Each year, International Women’s Day aims to recognize and celebrate women’s achievements at the social and cultural as well as the political and economic levels. While celebrating women’s progress towards equality and equity around the world, the day also serves to remind us that there are still struggles ahead.

We know that since the beginning of the pandemic multiple forms of inequality experienced by women have intensified. 

Knowing that several sectors of the labour market are predominantly occupied by women such as restaurants, hotels, education, health, etc., some of our sisters have suffered job losses or reduced hours and see their income decrease considerably, which affects their quality of life and that of their families, not to mention the psychological stress that this situation causes. 

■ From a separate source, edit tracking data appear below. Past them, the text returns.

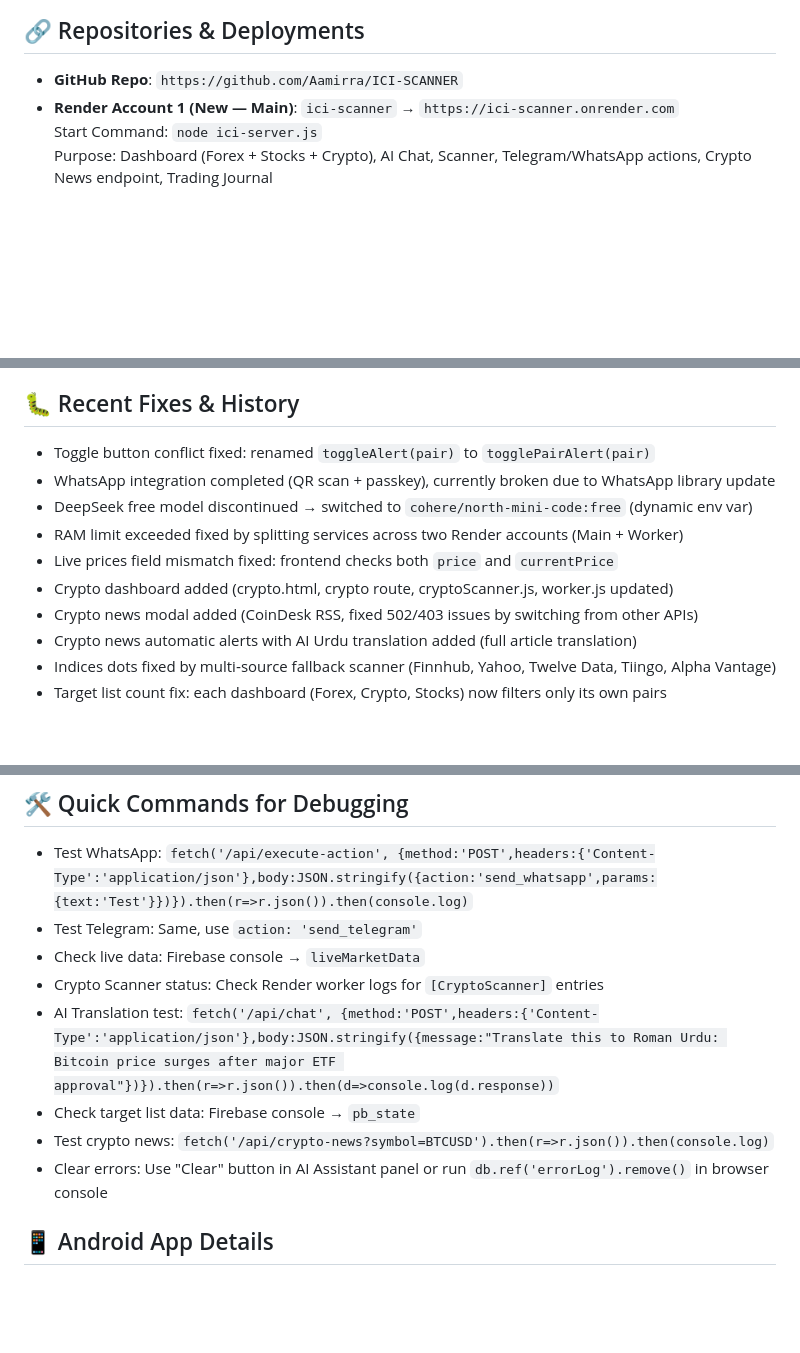
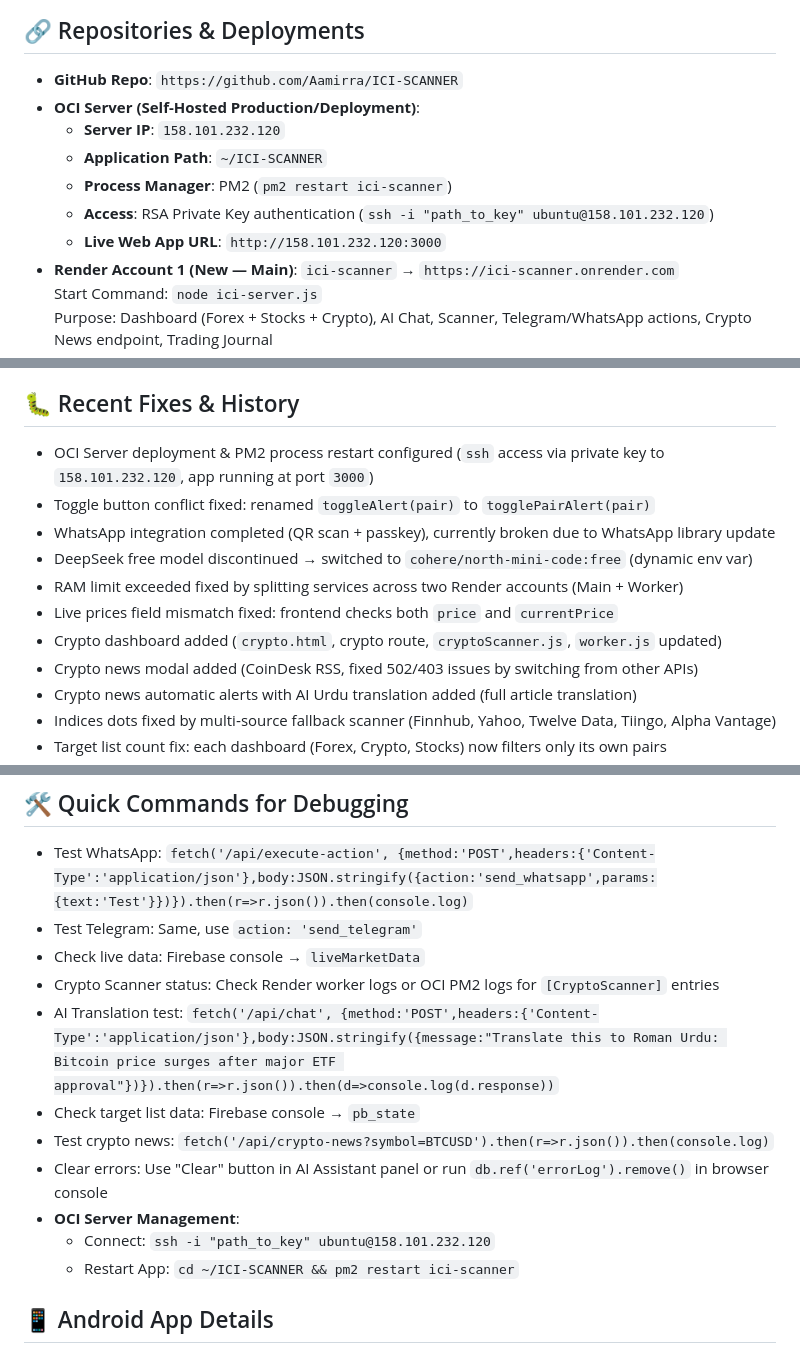
Before and after one commit to Aamirra/ICI-SCANNER, a Markdown page: PROJECT_SUMMARY.md, 3 parts joined by grey strips. GitHub-like rendering; blank space fills up the shorter version.

```diff
--- a/PROJECT_SUMMARY.md
+++ b/PROJECT_SUMMARY.md
@@ -2,6 +2,12 @@
 
 ## 🔗 Repositories & Deployments
 - **GitHub Repo**: `https://github.com/Aamirra/ICI-SCANNER`
+- **OCI Server (Self-Hosted Production/Deployment)**:
+  - **Server IP**: `158.101.232.120`
+  - **Application Path**: `~/ICI-SCANNER`
+  - **Process Manager**: PM2 (`pm2 restart ici-scanner`)
+  - **Access**: RSA Private Key authentication (`ssh -i "path_to_key" ubuntu@158.101.232.120`)
+  - **Live Web App URL**: `http://158.101.232.120:3000`
 - **Render Account 1 (New — Main)**: `ici-scanner` → `https://ici-scanner.onrender.com`
   Start Command: `node ici-server.js`
   Purpose: Dashboard (Forex + Stocks + Crypto), AI Chat, Scanner, Telegram/WhatsApp actions, Crypto News endpoint, Trading Journal
@@ -71,12 +77,13 @@
 - Automatic alerts: `cryptoNewsAlert.js` runs every 2 minutes in worker, fetches CoinDesk RSS, filters major news (keyword‑based), fetches full article text (first 1500 chars), translates to Roman Urdu via OpenRouter, sends to WhatsApp/Telegram if toggles ON, deduplication using Firebase `sentNews` node (stores last 200 URLs)
 
 ## 🐛 Recent Fixes & History
+- OCI Server deployment & PM2 process restart configured (`ssh` access via private key to `158.101.232.120`, app running at port `3000`)
 - Toggle button conflict fixed: renamed `toggleAlert(pair)` to `togglePairAlert(pair)`
 - WhatsApp integration completed (QR scan + passkey), currently broken due to WhatsApp library update
 - DeepSeek free model discontinued → switched to `cohere/north-mini-code:free` (dynamic env var)
 - RAM limit exceeded fixed by splitting services across two Render accounts (Main + Worker)
 - Live prices field mismatch fixed: frontend checks both `price` and `currentPrice`
-- Crypto dashboard added (crypto.html, crypto route, cryptoScanner.js, worker.js updated)
+- Crypto dashboard added (`crypto.html`, crypto route, `cryptoScanner.js`, `worker.js` updated)
 - Crypto news modal added (CoinDesk RSS, fixed 502/403 issues by switching from other APIs)
 - Crypto news automatic alerts with AI Urdu translation added (full article translation)
 - Indices dots fixed by multi‑source fallback scanner (Finnhub, Yahoo, Twelve Data, Tiingo, Alpha Vantage)
@@ -109,11 +116,14 @@
 - Test WhatsApp: `fetch('/api/execute-action', {method:'POST',headers:{'Content-Type':'application/json'},body:JSON.stringify({action:'send_whatsapp',params:{text:'Test'}})}).then(r=>r.json()).then(console.log)`
 - Test Telegram: Same, use `action: 'send_telegram'`
 - Check live data: Firebase console → `liveMarketData`
-- Crypto Scanner status: Check Render worker logs for `[CryptoScanner]` entries
+- Crypto Scanner status: Check Render worker logs or OCI PM2 logs for `[CryptoScanner]` entries
 - AI Translation test: `fetch('/api/chat', {method:'POST',headers:{'Content-Type':'application/json'},body:JSON.stringify({message:"Translate this to Roman Urdu: Bitcoin price surges after major ETF approval"})}).then(r=>r.json()).then(d=>console.log(d.response))`
 - Check target list data: Firebase console → `pb_state`
 - Test crypto news: `fetch('/api/crypto-news?symbol=BTCUSD').then(r=>r.json()).then(console.log)`
 - Clear errors: Use "Clear" button in AI Assistant panel or run `db.ref('errorLog').remove()` in browser console
+- **OCI Server Management**:
+  - Connect: `ssh -i "path_to_key" ubuntu@158.101.232.120`
+  - Restart App: `cd ~/ICI-SCANNER && pm2 restart ici-scanner`
 
 ## 📱 Android App Details
 - Package: `com.aamir.iciscreener`
```
Also changed, not shown: other parts of PROJECT_SUMMARY.md (+5 -5 lines).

Others are on the front lines, including health care workers, service workers, retail workers and truck drivers. For them, the hours of work have increased, but the working conditions are sometimes more difficult. In addition, their chances of being exposed to COVID-19 are very high and there is a constant fear of infecting their families. 

For all these women, the invisible workload as well as the mental burden has increased.

In addition, the frequency and intensity of violence against women has increased since the beginning of the pandemic. Confined at home to telework, or because of the loss of their jobs, women who experience domestic violence are isolated with their abusers almost 24 hours a day. 

The women’s movement has been fighting against these inequalities, violence and injustices for decades. Although we have won many victories over time, the current crisis makes it clear that what we have managed to gain is precarious and fragile.    

Now, more than ever, we must mobilize for a feminist recovery, to raise awareness and to take actions that reflect our values, our common vision and our leadership so that we are listened to and things change in a sustainable way.

François Laporte,
President of Teamsters Canada and International Vice President

Fernanda Santos,
Member of the Teamsters Canada Executive Board and President of Local Union 847

Nathaly Guillemette,
Vice President, Women’s Representative on the Quebec Federation of Labour Executive Board